#### AVAILABLE DATA

* * *

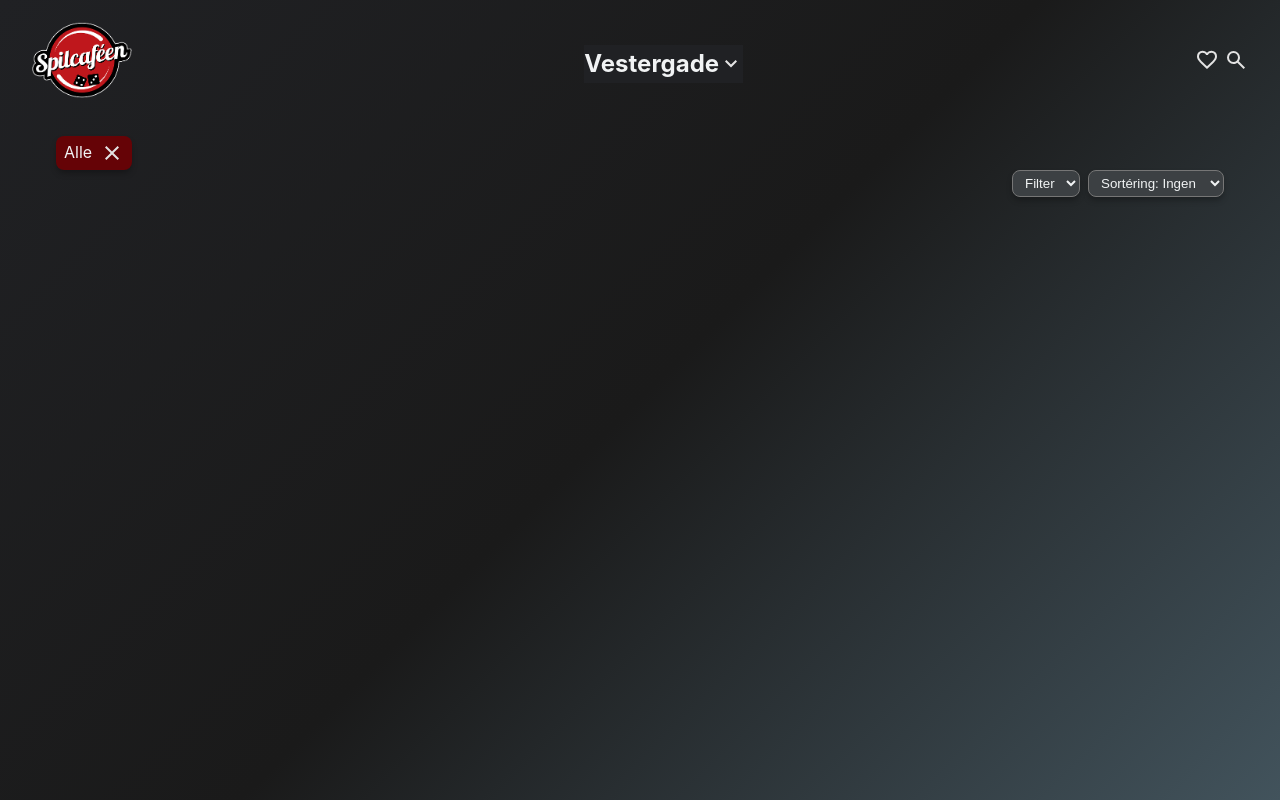
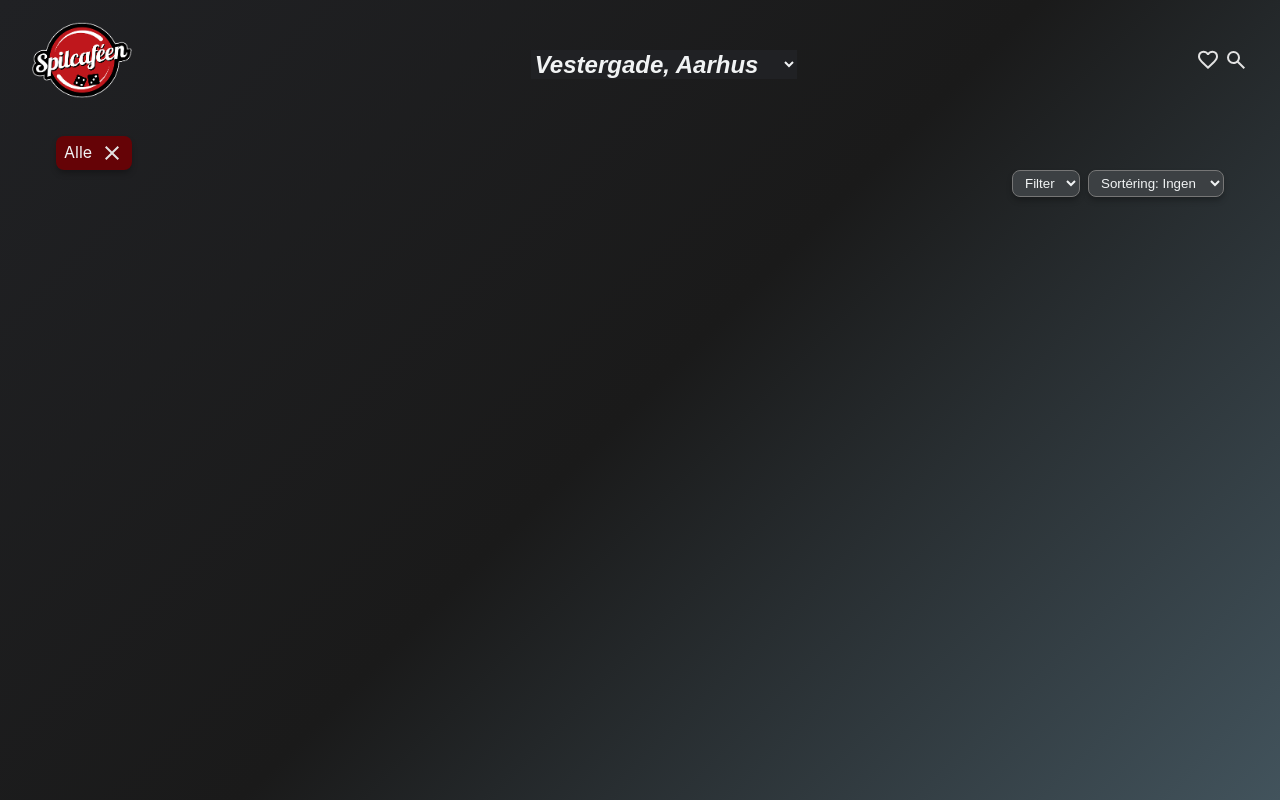
Before and after one commit to millehlauridsen-ops/Br-tspilscafe, a plain HTML site: page App.spil/index.html in a window 1280 px wide. Drawn offline with Linux system fonts and the light colour scheme; no server answers; a web font is replaced by a local one.

Commit message:
lidt arb

```diff
--- a/App.spil/app.css
+++ b/App.spil/app.css
@@ -1,3 +1,6 @@
+/* Import af sansita skrifttype fra Google Fonts */
+@import url("https://fonts.googleapis.com/css2?family=Sansita:ital,wght@0,400;0,700;0,800;0,900;1,400;1,700;1,800;1,900&display=swap");
+
 /* =====================
    DARK MODE CSS VARIABLES
    ===================== */
@@ -62,11 +65,17 @@ header {
   height: 16vh;
 }
 
-#sted-knap {
+#lokation {
   display: flex;
   align-items: center;
+  width: fit-content;
   background-color: var(--bg);
   color: var(--text);
+  border: var(--bg);
+  font-size: x-large;
+  font-family: "Sansita", sans-serif;
+  font-weight: 800;
+  font-style: italic;
 }
 
 /* =====================
@@ -137,6 +146,16 @@ main {
   border: 1px solid rgba(255, 255, 255, 0.2);
 }
 
+.card2-info {
+  padding-left: 1rem;
+  padding-right: 1rem;
+}
+
+.atributterCard2 {
+  display: flex;
+  justify-content: space-between;
+}
+
 .game-cover {
   width: 100%;
   height: 200px;
--- a/App.spil/app.js
+++ b/App.spil/app.js
@@ -45,9 +45,15 @@ function displayGame(game) {
   const gameHTML = `
     <div class="game-card">
       <img src="${game.image}" alt="Cover of ${game.title}" class="game-cover" />
+      <article class="card2-info">
       <h3>${game.title}</h3>
-      </P>player(s): ${game.players.min} - ${game.players.max}<br>
-      <p>Spilletid: ${game.playtime} minutter</p>
+        <section class="atributterCard2">
+          <div></P><svg xmlns="http://www.w3.org/2000/svg" height="24px" viewBox="0 -960 960 960" width="24px" fill="#e3e3e3"><path d="M40-160v-112q0-34 17.5-62.5T104-378q62-31 126-46.5T360-440q66 0 130 15.5T616-378q29 15 46.5 43.5T680-272v112H40Zm720 0v-120q0-44-24.5-84.5T666-434q51 6 96 20.5t84 35.5q36 20 55 44.5t19 53.5v120H760ZM360-480q-66 0-113-47t-47-113q0-66 47-113t113-47q66 0 113 47t47 113q0 66-47 113t-113 47Zm400-160q0 66-47 113t-113 47q-11 0-28-2.5t-28-5.5q27-32 41.5-71t14.5-81q0-42-14.5-81T544-792q14-5 28-6.5t28-1.5q66 0 113 47t47 113ZM120-240h480v-32q0-11-5.5-20T580-306q-54-27-109-40.5T360-360q-56 0-111 13.5T140-306q-9 5-14.5 14t-5.5 20v32Zm240-320q33 0 56.5-23.5T440-640q0-33-23.5-56.5T360-720q-33 0-56.5 23.5T280-640q0 33 23.5 56.5T360-560Zm0 320Zm0-400Z"/></svg>
+          ${game.players.min} - ${game.players.max}<br></div>
+          <div><p><svg xmlns="http://www.w3.org/2000/svg" height="24px" viewBox="0 -960 960 960" width="24px" fill="#e3e3e3"><path d="M480-120q-74 0-139.5-28.5T226-226q-49-49-77.5-114.5T120-480q0-44 10-85.5t29-78q19-36.5 45.5-68T264-768l272 272-56 56-216-216q-30 36-47 80.5T200-480q0 116 82 198t198 82q116 0 198-82t82-198q0-107-68.5-184.5T520-756v76h-80v-160h40q74 0 139.5 28.5T734-734q49 49 77.5 114.5T840-480q0 74-28.5 139.5T734-226q-49 49-114.5 77.5T480-120ZM280-440q-17 0-28.5-11.5T240-480q0-17 11.5-28.5T280-520q17 0 28.5 11.5T320-480q0 17-11.5 28.5T280-440Zm200 200q-17 0-28.5-11.5T440-280q0-17 11.5-28.5T480-320q17 0 28.5 11.5T520-280q0 17-11.5 28.5T480-240Zm200-200q-17 0-28.5-11.5T640-480q0-17 11.5-28.5T680-520q17 0 28.5 11.5T720-480q0 17-11.5 28.5T680-440Z"/></svg>
+          ${game.playtime} min</p></div>
+        </section>
+      </article>
     </div>
   `;
   gameList.insertAdjacentHTML("beforeend", gameHTML);
--- a/App.spil/index.html
+++ b/App.spil/index.html
@@ -17,18 +17,13 @@
         />
       </span>
 
-      <div id="sted-knap">
-        <h2>Vestergade</h2>
-        <svg
-          xmlns="http://www.w3.org/2000/svg"
-          height="24px"
-          viewBox="0 -960 960 960"
-          width="24px"
-          fill="#e3e3e3"
-        >
-          <path d="M480-344 240-584l56-56 184 184 184-184 56 56-240 240Z" />
-        </svg>
-      </div>
+      <select id="lokation">
+        <option value="vestergade">Vestergade, Aarhus</option>
+        <option value="fredensgade">Fredensgade, Aarhus</option>
+        <option value="Horsens">Horsens</option>
+        <option value="Odense">Odense</option>
+        <option value="Aalborg">Aalborg</option>
+      </select>
 
       <div>
         <svg
```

* * *

#### WORK REQUIRED
Once you have counted every line in the listing that holds the string "value", give that number and nothing else.

#### REPLY TO THE TASK
5